Word for word, give every line of the listing again.

--- START ---

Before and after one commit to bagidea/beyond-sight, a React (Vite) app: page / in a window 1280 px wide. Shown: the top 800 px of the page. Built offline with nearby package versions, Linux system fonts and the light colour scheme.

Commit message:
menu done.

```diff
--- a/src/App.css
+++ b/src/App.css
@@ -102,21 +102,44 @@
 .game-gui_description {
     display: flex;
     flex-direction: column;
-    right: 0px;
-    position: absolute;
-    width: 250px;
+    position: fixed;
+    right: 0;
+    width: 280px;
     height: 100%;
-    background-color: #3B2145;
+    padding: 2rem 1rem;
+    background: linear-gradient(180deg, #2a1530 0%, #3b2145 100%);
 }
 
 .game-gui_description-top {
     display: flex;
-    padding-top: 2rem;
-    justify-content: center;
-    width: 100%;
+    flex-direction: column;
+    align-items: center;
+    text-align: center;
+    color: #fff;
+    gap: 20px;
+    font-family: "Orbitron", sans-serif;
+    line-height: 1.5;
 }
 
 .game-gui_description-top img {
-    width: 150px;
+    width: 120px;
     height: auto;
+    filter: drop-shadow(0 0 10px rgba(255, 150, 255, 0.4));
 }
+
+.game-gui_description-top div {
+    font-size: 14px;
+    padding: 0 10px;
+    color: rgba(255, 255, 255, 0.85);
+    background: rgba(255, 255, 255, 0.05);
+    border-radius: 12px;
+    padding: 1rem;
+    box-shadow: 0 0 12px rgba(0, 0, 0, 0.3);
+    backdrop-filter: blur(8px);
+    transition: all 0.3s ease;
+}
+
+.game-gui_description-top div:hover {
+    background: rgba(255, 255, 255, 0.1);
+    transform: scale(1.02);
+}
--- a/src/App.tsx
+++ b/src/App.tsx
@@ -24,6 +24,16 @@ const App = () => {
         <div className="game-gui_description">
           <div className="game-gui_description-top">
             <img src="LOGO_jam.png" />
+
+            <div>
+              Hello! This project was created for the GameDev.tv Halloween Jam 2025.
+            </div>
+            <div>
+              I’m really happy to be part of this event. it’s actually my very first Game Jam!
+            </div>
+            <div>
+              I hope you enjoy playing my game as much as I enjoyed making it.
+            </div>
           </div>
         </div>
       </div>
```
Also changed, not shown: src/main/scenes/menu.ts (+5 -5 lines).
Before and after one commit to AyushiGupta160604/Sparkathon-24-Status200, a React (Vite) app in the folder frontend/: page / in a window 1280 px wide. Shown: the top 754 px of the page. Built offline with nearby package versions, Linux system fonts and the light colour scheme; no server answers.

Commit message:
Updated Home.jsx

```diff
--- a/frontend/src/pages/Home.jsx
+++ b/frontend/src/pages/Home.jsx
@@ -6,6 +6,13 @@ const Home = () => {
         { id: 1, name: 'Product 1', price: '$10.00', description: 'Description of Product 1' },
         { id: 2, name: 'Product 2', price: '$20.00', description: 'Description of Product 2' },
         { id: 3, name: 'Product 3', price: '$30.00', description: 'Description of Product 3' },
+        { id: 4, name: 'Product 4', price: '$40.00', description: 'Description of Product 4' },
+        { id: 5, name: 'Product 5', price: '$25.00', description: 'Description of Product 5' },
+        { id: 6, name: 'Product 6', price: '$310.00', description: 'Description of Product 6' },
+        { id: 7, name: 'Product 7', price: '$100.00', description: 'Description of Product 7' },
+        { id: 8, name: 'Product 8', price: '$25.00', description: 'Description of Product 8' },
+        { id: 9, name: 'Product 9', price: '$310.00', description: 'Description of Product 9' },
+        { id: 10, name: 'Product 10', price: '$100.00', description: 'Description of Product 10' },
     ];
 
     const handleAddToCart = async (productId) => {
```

--- END ---

▶ [Result]:
Before and after one commit to bagidea/beyond-sight, a React (Vite) app: page / in a window 1280 px wide. Shown: the top 800 px of the page. Built offline with nearby package versions, Linux system fonts and the light colour scheme.

Commit message:
menu done.

```diff
--- a/src/App.css
+++ b/src/App.css
@@ -102,21 +102,44 @@
 .game-gui_description {
     display: flex;
     flex-direction: column;
-    right: 0px;
-    position: absolute;
-    width: 250px;
+    position: fixed;
+    right: 0;
+    width: 280px;
     height: 100%;
-    background-color: #3B2145;
+    padding: 2rem 1rem;
+    background: linear-gradient(180deg, #2a1530 0%, #3b2145 100%);
 }
 
 .game-gui_description-top {
     display: flex;
-    padding-top: 2rem;
-    justify-content: center;
-    width: 100%;
+    flex-direction: column;
+    align-items: center;
+    text-align: center;
+    color: #fff;
+    gap: 20px;
+    font-family: "Orbitron", sans-serif;
+    line-height: 1.5;
 }
 
 .game-gui_description-top img {
-    width: 150px;
+    width: 120px;
     height: auto;
+    filter: drop-shadow(0 0 10px rgba(255, 150, 255, 0.4));
 }
+
+.game-gui_description-top div {
+    font-size: 14px;
+    padding: 0 10px;
+    color: rgba(255, 255, 255, 0.85);
+    background: rgba(255, 255, 255, 0.05);
+    border-radius: 12px;
+    padding: 1rem;
+    box-shadow: 0 0 12px rgba(0, 0, 0, 0.3);
+    backdrop-filter: blur(8px);
+    transition: all 0.3s ease;
+}
+
+.game-gui_description-top div:hover {
+    background: rgba(255, 255, 255, 0.1);
+    transform: scale(1.02);
+}
--- a/src/App.tsx
+++ b/src/App.tsx
@@ -24,6 +24,16 @@ const App = () => {
         <div className="game-gui_description">
           <div className="game-gui_description-top">
             <img src="LOGO_jam.png" />
+
+            <div>
+              Hello! This project was created for the GameDev.tv Halloween Jam 2025.
+            </div>
+            <div>
+              I’m really happy to be part of this event. it’s actually my very first Game Jam!
+            </div>
+            <div>
+              I hope you enjoy playing my game as much as I enjoyed making it.
+            </div>
           </div>
         </div>
       </div>
```
Also changed, not shown: src/main/scenes/menu.ts (+5 -5 lines).
Before and after one commit to AyushiGupta160604/Sparkathon-24-Status200, a React (Vite) app in the folder frontend/: page / in a window 1280 px wide. Shown: the top 754 px of the page. Built offline with nearby package versions, Linux system fonts and the light colour scheme; no server answers.

Commit message:
Updated Home.jsx

```diff
--- a/frontend/src/pages/Home.jsx
+++ b/frontend/src/pages/Home.jsx
@@ -6,6 +6,13 @@ const Home = () => {
         { id: 1, name: 'Product 1', price: '$10.00', description: 'Description of Product 1' },
         { id: 2, name: 'Product 2', price: '$20.00', description: 'Description of Product 2' },
         { id: 3, name: 'Product 3', price: '$30.00', description: 'Description of Product 3' },
+        { id: 4, name: 'Product 4', price: '$40.00', description: 'Description of Product 4' },
+        { id: 5, name: 'Product 5', price: '$25.00', description: 'Description of Product 5' },
+        { id: 6, name: 'Product 6', price: '$310.00', description: 'Description of Product 6' },
+        { id: 7, name: 'Product 7', price: '$100.00', description: 'Description of Product 7' },
+        { id: 8, name: 'Product 8', price: '$25.00', description: 'Description of Product 8' },
+        { id: 9, name: 'Product 9', price: '$310.00', description: 'Description of Product 9' },
+        { id: 10, name: 'Product 10', price: '$100.00', description: 'Description of Product 10' },
     ];
 
     const handleAddToCart = async (productId) => {
```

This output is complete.